◆ Task description ◆
The entries below are to be repeated verbatim, in full.

◆ Input ◆
-*-*-

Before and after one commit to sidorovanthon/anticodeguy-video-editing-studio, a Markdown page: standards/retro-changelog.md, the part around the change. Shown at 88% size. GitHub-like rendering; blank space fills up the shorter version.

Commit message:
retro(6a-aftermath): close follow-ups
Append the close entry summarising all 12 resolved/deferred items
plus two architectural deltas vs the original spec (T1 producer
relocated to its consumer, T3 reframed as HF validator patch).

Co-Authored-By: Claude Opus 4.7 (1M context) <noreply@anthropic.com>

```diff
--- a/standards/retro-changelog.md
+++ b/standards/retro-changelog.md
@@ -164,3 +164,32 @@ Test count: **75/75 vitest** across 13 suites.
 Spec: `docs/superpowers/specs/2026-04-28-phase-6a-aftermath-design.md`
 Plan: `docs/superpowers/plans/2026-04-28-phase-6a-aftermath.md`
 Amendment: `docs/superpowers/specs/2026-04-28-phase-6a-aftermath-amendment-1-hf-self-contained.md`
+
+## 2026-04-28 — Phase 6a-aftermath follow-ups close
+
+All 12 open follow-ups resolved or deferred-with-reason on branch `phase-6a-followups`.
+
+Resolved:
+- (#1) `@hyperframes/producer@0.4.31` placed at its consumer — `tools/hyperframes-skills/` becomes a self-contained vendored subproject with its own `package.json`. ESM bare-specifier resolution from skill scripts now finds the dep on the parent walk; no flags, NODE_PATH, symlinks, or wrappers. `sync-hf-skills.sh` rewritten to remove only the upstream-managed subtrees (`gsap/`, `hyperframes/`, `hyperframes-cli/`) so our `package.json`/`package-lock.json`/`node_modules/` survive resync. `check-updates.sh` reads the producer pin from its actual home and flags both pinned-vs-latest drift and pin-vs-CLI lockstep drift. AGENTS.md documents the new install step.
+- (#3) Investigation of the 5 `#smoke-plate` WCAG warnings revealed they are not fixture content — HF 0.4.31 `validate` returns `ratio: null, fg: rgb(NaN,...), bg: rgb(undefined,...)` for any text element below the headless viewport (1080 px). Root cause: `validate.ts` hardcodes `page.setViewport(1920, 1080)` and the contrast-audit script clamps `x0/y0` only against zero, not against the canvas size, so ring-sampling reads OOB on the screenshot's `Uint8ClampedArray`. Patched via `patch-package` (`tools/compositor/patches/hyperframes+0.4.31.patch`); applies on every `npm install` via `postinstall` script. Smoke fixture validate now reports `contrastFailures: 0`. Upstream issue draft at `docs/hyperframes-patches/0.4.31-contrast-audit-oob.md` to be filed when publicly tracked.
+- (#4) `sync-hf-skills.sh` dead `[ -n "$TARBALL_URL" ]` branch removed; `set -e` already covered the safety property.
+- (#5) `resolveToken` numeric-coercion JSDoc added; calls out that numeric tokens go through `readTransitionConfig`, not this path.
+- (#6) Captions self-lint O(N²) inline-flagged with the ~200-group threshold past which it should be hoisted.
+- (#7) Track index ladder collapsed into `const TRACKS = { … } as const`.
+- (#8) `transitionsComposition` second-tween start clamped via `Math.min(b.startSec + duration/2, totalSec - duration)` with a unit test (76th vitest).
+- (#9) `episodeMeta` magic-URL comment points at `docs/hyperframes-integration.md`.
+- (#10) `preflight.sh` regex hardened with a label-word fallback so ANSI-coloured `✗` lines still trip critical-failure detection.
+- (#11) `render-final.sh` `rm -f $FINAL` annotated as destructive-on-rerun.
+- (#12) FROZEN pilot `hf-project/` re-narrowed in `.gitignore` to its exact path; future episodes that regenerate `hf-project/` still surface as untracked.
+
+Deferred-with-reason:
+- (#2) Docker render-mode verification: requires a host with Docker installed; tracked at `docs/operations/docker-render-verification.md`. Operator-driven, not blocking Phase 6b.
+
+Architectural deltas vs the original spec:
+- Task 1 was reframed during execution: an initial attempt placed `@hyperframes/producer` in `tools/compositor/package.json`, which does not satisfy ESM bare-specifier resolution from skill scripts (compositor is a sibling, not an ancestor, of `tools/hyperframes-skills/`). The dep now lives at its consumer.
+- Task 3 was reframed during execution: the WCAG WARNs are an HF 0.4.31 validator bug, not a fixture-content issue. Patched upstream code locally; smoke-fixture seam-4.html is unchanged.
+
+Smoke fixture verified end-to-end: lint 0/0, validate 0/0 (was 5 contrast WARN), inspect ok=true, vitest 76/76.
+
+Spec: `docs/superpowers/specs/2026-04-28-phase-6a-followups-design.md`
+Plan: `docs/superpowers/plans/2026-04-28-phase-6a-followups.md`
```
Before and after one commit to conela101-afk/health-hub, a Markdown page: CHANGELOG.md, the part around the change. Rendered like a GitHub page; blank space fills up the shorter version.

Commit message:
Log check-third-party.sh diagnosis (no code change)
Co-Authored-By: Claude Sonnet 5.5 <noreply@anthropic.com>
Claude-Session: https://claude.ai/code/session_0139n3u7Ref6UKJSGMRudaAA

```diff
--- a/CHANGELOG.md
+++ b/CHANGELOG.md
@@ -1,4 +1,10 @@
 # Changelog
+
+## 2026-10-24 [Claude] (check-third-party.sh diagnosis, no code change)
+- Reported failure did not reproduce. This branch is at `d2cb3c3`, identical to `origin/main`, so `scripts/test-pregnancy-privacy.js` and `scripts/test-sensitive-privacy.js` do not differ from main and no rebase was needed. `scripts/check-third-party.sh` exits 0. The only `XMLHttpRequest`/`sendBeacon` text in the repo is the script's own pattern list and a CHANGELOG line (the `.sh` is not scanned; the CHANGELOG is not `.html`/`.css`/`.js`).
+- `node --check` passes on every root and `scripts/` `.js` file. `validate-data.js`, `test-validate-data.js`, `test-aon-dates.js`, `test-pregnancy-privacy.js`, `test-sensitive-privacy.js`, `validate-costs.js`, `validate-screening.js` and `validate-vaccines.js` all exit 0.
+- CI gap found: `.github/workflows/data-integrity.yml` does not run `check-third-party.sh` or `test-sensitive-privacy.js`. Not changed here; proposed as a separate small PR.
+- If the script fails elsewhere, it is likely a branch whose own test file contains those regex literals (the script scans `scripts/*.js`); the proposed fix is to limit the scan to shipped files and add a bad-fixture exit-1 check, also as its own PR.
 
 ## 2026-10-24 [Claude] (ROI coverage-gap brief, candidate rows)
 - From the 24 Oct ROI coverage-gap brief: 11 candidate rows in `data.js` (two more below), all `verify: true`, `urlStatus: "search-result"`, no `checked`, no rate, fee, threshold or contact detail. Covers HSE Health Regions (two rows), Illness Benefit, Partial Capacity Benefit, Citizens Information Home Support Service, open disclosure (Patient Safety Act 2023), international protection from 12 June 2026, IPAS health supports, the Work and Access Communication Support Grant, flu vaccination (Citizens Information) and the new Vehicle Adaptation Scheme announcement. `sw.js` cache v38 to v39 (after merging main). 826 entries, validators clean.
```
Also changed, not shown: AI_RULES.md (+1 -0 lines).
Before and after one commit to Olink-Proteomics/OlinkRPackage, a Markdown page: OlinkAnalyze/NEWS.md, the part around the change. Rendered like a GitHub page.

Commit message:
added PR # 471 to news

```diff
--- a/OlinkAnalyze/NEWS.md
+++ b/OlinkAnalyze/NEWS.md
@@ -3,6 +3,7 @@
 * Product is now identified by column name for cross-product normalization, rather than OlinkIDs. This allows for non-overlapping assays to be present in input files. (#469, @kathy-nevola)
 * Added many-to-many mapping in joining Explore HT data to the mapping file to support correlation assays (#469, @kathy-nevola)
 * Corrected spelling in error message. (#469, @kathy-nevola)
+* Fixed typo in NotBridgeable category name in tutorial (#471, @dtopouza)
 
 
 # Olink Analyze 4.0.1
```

-*-*-

◆ Result of this exercise ◆
Before and after one commit to sidorovanthon/anticodeguy-video-editing-studio, a Markdown page: standards/retro-changelog.md, the part around the change. Shown at 88% size. GitHub-like rendering; blank space fills up the shorter version.

Commit message:
retro(6a-aftermath): close follow-ups
Append the close entry summarising all 12 resolved/deferred items
plus two architectural deltas vs the original spec (T1 producer
relocated to its consumer, T3 reframed as HF validator patch).

Co-Authored-By: Claude Opus 4.7 (1M context) <noreply@anthropic.com>

```diff
--- a/standards/retro-changelog.md
+++ b/standards/retro-changelog.md
@@ -164,3 +164,32 @@ Test count: **75/75 vitest** across 13 suites.
 Spec: `docs/superpowers/specs/2026-04-28-phase-6a-aftermath-design.md`
 Plan: `docs/superpowers/plans/2026-04-28-phase-6a-aftermath.md`
 Amendment: `docs/superpowers/specs/2026-04-28-phase-6a-aftermath-amendment-1-hf-self-contained.md`
+
+## 2026-04-28 — Phase 6a-aftermath follow-ups close
+
+All 12 open follow-ups resolved or deferred-with-reason on branch `phase-6a-followups`.
+
+Resolved:
+- (#1) `@hyperframes/producer@0.4.31` placed at its consumer — `tools/hyperframes-skills/` becomes a self-contained vendored subproject with its own `package.json`. ESM bare-specifier resolution from skill scripts now finds the dep on the parent walk; no flags, NODE_PATH, symlinks, or wrappers. `sync-hf-skills.sh` rewritten to remove only the upstream-managed subtrees (`gsap/`, `hyperframes/`, `hyperframes-cli/`) so our `package.json`/`package-lock.json`/`node_modules/` survive resync. `check-updates.sh` reads the producer pin from its actual home and flags both pinned-vs-latest drift and pin-vs-CLI lockstep drift. AGENTS.md documents the new install step.
+- (#3) Investigation of the 5 `#smoke-plate` WCAG warnings revealed they are not fixture content — HF 0.4.31 `validate` returns `ratio: null, fg: rgb(NaN,...), bg: rgb(undefined,...)` for any text element below the headless viewport (1080 px). Root cause: `validate.ts` hardcodes `page.setViewport(1920, 1080)` and the contrast-audit script clamps `x0/y0` only against zero, not against the canvas size, so ring-sampling reads OOB on the screenshot's `Uint8ClampedArray`. Patched via `patch-package` (`tools/compositor/patches/hyperframes+0.4.31.patch`); applies on every `npm install` via `postinstall` script. Smoke fixture validate now reports `contrastFailures: 0`. Upstream issue draft at `docs/hyperframes-patches/0.4.31-contrast-audit-oob.md` to be filed when publicly tracked.
+- (#4) `sync-hf-skills.sh` dead `[ -n "$TARBALL_URL" ]` branch removed; `set -e` already covered the safety property.
+- (#5) `resolveToken` numeric-coercion JSDoc added; calls out that numeric tokens go through `readTransitionConfig`, not this path.
+- (#6) Captions self-lint O(N²) inline-flagged with the ~200-group threshold past which it should be hoisted.
+- (#7) Track index ladder collapsed into `const TRACKS = { … } as const`.
+- (#8) `transitionsComposition` second-tween start clamped via `Math.min(b.startSec + duration/2, totalSec - duration)` with a unit test (76th vitest).
+- (#9) `episodeMeta` magic-URL comment points at `docs/hyperframes-integration.md`.
+- (#10) `preflight.sh` regex hardened with a label-word fallback so ANSI-coloured `✗` lines still trip critical-failure detection.
+- (#11) `render-final.sh` `rm -f $FINAL` annotated as destructive-on-rerun.
+- (#12) FROZEN pilot `hf-project/` re-narrowed in `.gitignore` to its exact path; future episodes that regenerate `hf-project/` still surface as untracked.
+
+Deferred-with-reason:
+- (#2) Docker render-mode verification: requires a host with Docker installed; tracked at `docs/operations/docker-render-verification.md`. Operator-driven, not blocking Phase 6b.
+
+Architectural deltas vs the original spec:
+- Task 1 was reframed during execution: an initial attempt placed `@hyperframes/producer` in `tools/compositor/package.json`, which does not satisfy ESM bare-specifier resolution from skill scripts (compositor is a sibling, not an ancestor, of `tools/hyperframes-skills/`). The dep now lives at its consumer.
+- Task 3 was reframed during execution: the WCAG WARNs are an HF 0.4.31 validator bug, not a fixture-content issue. Patched upstream code locally; smoke-fixture seam-4.html is unchanged.
+
+Smoke fixture verified end-to-end: lint 0/0, validate 0/0 (was 5 contrast WARN), inspect ok=true, vitest 76/76.
+
+Spec: `docs/superpowers/specs/2026-04-28-phase-6a-followups-design.md`
+Plan: `docs/superpowers/plans/2026-04-28-phase-6a-followups.md`
```
Before and after one commit to conela101-afk/health-hub, a Markdown page: CHANGELOG.md, the part around the change. Rendered like a GitHub page; blank space fills up the shorter version.

Commit message:
Log check-third-party.sh diagnosis (no code change)
Co-Authored-By: Claude Sonnet 5.5 <noreply@anthropic.com>
Claude-Session: https://claude.ai/code/session_0139n3u7Ref6UKJSGMRudaAA

```diff
--- a/CHANGELOG.md
+++ b/CHANGELOG.md
@@ -1,4 +1,10 @@
 # Changelog
+
+## 2026-10-24 [Claude] (check-third-party.sh diagnosis, no code change)
+- Reported failure did not reproduce. This branch is at `d2cb3c3`, identical to `origin/main`, so `scripts/test-pregnancy-privacy.js` and `scripts/test-sensitive-privacy.js` do not differ from main and no rebase was needed. `scripts/check-third-party.sh` exits 0. The only `XMLHttpRequest`/`sendBeacon` text in the repo is the script's own pattern list and a CHANGELOG line (the `.sh` is not scanned; the CHANGELOG is not `.html`/`.css`/`.js`).
+- `node --check` passes on every root and `scripts/` `.js` file. `validate-data.js`, `test-validate-data.js`, `test-aon-dates.js`, `test-pregnancy-privacy.js`, `test-sensitive-privacy.js`, `validate-costs.js`, `validate-screening.js` and `validate-vaccines.js` all exit 0.
+- CI gap found: `.github/workflows/data-integrity.yml` does not run `check-third-party.sh` or `test-sensitive-privacy.js`. Not changed here; proposed as a separate small PR.
+- If the script fails elsewhere, it is likely a branch whose own test file contains those regex literals (the script scans `scripts/*.js`); the proposed fix is to limit the scan to shipped files and add a bad-fixture exit-1 check, also as its own PR.
 
 ## 2026-10-24 [Claude] (ROI coverage-gap brief, candidate rows)
 - From the 24 Oct ROI coverage-gap brief: 11 candidate rows in `data.js` (two more below), all `verify: true`, `urlStatus: "search-result"`, no `checked`, no rate, fee, threshold or contact detail. Covers HSE Health Regions (two rows), Illness Benefit, Partial Capacity Benefit, Citizens Information Home Support Service, open disclosure (Patient Safety Act 2023), international protection from 12 June 2026, IPAS health supports, the Work and Access Communication Support Grant, flu vaccination (Citizens Information) and the new Vehicle Adaptation Scheme announcement. `sw.js` cache v38 to v39 (after merging main). 826 entries, validators clean.
```
Also changed, not shown: AI_RULES.md (+1 -0 lines).
Before and after one commit to Olink-Proteomics/OlinkRPackage, a Markdown page: OlinkAnalyze/NEWS.md, the part around the change. Rendered like a GitHub page.

Commit message:
added PR # 471 to news

```diff
--- a/OlinkAnalyze/NEWS.md
+++ b/OlinkAnalyze/NEWS.md
@@ -3,6 +3,7 @@
 * Product is now identified by column name for cross-product normalization, rather than OlinkIDs. This allows for non-overlapping assays to be present in input files. (#469, @kathy-nevola)
 * Added many-to-many mapping in joining Explore HT data to the mapping file to support correlation assays (#469, @kathy-nevola)
 * Corrected spelling in error message. (#469, @kathy-nevola)
+* Fixed typo in NotBridgeable category name in tutorial (#471, @dtopouza)
 
 
 # Olink Analyze 4.0.1
```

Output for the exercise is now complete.